■ Exercise aim
Lines with the word "README": copy all of them from the entries below.

[Records to process Boundary: Start]

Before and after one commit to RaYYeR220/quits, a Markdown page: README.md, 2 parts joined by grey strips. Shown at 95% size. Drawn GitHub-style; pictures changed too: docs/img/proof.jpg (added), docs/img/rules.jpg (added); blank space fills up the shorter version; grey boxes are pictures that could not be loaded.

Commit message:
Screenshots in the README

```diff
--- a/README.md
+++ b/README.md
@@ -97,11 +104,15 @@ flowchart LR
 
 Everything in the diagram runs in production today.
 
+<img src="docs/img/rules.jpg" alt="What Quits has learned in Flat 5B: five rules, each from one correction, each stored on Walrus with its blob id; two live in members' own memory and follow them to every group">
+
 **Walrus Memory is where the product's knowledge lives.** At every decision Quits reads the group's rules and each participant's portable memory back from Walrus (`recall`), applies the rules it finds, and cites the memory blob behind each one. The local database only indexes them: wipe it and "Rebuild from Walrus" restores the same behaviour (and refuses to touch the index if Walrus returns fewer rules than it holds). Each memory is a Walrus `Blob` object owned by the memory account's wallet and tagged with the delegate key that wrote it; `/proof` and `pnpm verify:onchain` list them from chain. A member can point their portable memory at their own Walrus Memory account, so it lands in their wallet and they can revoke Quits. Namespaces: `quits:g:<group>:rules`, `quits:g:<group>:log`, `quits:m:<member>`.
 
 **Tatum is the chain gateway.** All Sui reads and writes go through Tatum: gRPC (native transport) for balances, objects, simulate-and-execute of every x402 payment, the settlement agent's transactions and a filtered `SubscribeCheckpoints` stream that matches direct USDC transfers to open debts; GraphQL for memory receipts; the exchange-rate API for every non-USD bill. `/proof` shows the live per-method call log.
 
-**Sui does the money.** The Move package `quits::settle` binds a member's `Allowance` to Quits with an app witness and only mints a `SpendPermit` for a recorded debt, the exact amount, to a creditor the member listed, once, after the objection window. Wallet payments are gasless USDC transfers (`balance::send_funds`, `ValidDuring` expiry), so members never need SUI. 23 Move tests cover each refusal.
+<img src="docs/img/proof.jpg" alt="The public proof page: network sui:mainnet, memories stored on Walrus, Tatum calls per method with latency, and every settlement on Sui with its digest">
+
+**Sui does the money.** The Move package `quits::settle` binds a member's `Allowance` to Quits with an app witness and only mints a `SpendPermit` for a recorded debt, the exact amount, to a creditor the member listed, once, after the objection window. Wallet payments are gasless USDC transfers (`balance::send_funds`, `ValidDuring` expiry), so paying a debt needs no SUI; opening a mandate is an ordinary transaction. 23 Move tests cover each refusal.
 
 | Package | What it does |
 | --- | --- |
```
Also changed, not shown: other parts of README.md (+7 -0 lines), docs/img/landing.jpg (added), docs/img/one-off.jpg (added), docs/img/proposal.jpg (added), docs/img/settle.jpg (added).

[Records to process Boundary: End]

■ Answer for the task
Before and after one commit to RaYYeR220/quits, a Markdown page: README.md, 2 parts joined by grey strips. Shown at 95% size. Drawn GitHub-style; pictures changed too: docs/img/proof.jpg (added), docs/img/rules.jpg (added); blank space fills up the shorter version; grey boxes are pictures that could not be loaded.
Screenshots in the README
--- a/README.md
+++ b/README.md
Also changed, not shown: other parts of README.md (+7 -0 lines), docs/img/landing.jpg (added), docs/img/one-off.jpg (added), docs/img/proposal.jpg (added), docs/img/settle.jpg (added).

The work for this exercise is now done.